▶ **EXERCISE AIM**
Copy every line of the following data that includes the string "linestyle".

(Structured diff data)
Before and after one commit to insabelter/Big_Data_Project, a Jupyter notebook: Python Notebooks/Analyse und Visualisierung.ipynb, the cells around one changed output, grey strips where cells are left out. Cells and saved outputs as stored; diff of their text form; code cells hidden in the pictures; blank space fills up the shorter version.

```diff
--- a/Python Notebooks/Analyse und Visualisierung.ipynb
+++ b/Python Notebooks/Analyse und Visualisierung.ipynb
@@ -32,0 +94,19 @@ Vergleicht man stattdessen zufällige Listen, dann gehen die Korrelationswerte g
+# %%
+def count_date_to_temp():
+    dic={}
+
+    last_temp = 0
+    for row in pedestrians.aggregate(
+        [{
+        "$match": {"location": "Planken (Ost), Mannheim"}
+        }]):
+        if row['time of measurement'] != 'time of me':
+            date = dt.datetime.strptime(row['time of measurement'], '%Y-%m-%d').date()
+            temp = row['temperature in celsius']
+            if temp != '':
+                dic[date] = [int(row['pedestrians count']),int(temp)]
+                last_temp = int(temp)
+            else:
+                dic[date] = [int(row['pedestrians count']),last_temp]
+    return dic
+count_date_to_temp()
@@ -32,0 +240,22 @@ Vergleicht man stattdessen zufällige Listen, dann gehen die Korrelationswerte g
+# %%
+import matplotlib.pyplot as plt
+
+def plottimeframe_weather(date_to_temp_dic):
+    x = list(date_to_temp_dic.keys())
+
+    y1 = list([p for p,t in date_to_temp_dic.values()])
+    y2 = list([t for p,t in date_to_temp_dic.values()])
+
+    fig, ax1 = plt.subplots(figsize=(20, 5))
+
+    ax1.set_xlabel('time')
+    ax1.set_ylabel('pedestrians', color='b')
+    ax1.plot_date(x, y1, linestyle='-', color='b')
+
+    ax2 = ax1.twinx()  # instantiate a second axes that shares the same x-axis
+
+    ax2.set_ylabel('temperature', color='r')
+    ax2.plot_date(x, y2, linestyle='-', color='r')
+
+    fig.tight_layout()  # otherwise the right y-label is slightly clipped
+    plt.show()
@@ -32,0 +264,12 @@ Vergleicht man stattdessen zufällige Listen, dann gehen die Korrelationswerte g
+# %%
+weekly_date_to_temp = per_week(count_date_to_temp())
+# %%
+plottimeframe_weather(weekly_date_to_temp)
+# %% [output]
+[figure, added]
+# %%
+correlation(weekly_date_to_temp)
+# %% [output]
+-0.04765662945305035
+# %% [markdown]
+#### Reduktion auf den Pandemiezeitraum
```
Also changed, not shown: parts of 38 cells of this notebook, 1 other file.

▶ **EXPECTED ANSWER**
+    ax1.plot_date(x, y1, linestyle='-', color='b')
+    ax2.plot_date(x, y2, linestyle='-', color='r')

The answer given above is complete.